[Front-end code edit data]
________
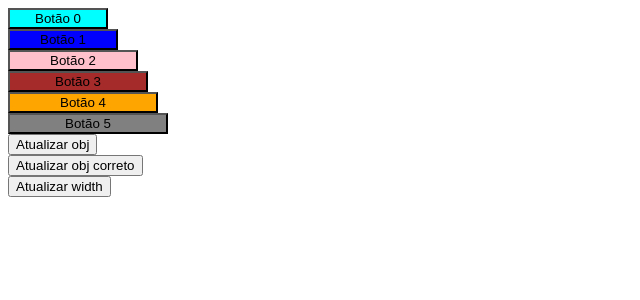
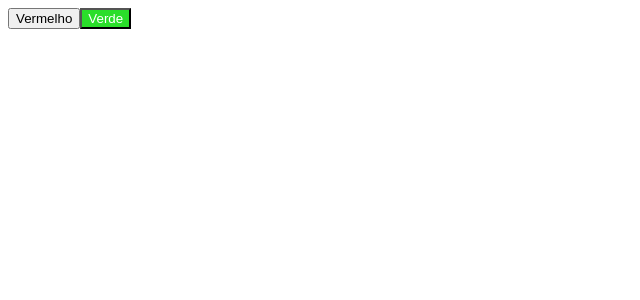
Before and after one commit to leticiareginajf/treinamento, an Angular app in the folder treinamento/: page / in a window 1280 px wide. Shown: the top 300 px of the page, without its empty margins (0-640 px from the left). Built offline with nearby package versions, Linux system fonts and the light colour scheme.

Commit message:
adicionando css

```diff
--- a/treinamento/src/app/app.component.css
+++ b/treinamento/src/app/app.component.css
@@ -0,0 +1,9 @@
+.red-button{
+    background-color: rgb(215,58,58);
+    color: white;
+}
+
+.green-button{
+    background-color: rgb(42,222,42);
+    color: white;
+}
--- a/treinamento/src/app/app.component.html
+++ b/treinamento/src/app/app.component.html
@@ -30,10 +30,7 @@
 <button (click)="onButtonClick()">Mudar Props</button>
 
 
--->
-
-
-
+----CSS BINDING-----
 
 <button style="width: 100px; background-color: aqua;">Botão 0</button>
 <br/>
@@ -53,3 +50,8 @@
 <button (click)="updateStyleObjCorrect()">Atualizar obj correto</button>
 <br/>
 <button (click)="updateWidth()">Atualizar width</button>
+
+-->
+
+<button [class.red-button]="false">Vermelho</button>
+<button [class.green-button]="true">Verde</button>
--- a/treinamento/src/app/app.component.ts
+++ b/treinamento/src/app/app.component.ts
@@ -7,32 +7,9 @@ import { Component } from '@angular/core';
 })
 export class AppComponent {
 
-  widthButton1 = '110px';
-  widthButton2 = 130;
-  styleObj = {
-    width: '160px',
-    backgroundColor: 'grey',
-  }
 
-  updateStyleObj(){
-    console.log('updateStyleObj');
-    this.styleObj.width = '170px';
-    this.styleObj.backgroundColor = 'lightblue';
-  }
 
-  updateStyleObjCorrect(){
-    console.log('updateStyleObjCorrect');
 
-    this.styleObj = {
-      width: '170px',
-      backgroundColor: 'lightblue'
-    };
-
-  }
-
-  updateWidth(){
-    this.widthButton2 = 200
-  }
 }
 
 
@@ -98,4 +75,35 @@ inputText = "Texto Inicial Alterado";
     this.buttonDisable = !this.buttonDisable;
   }
 
+
+  ---CSS BINDING----
+widthButton1 = '110px';
+  widthButton2 = 130;
+  styleObj = {
+    width: '160px',
+    backgroundColor: 'grey',
+  }
+
+  updateStyleObj(){
+    console.log('updateStyleObj');
+    this.styleObj.width = '170px';
+    this.styleObj.backgroundColor = 'lightblue';
+  }
+
+  updateStyleObjCorrect(){
+    console.log('updateStyleObjCorrect');
+
+    this.styleObj = {
+      width: '170px',
+      backgroundColor: 'lightblue'
+    };
+
+  }
+
+  updateWidth(){
+    this.widthButton2 = 200
+  }
+}
+
+
 */
```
________
__What the task asks__
Look through the records above for the word "backgroundColor". Report how many lines contain it, as a bare number.

__Response box__
6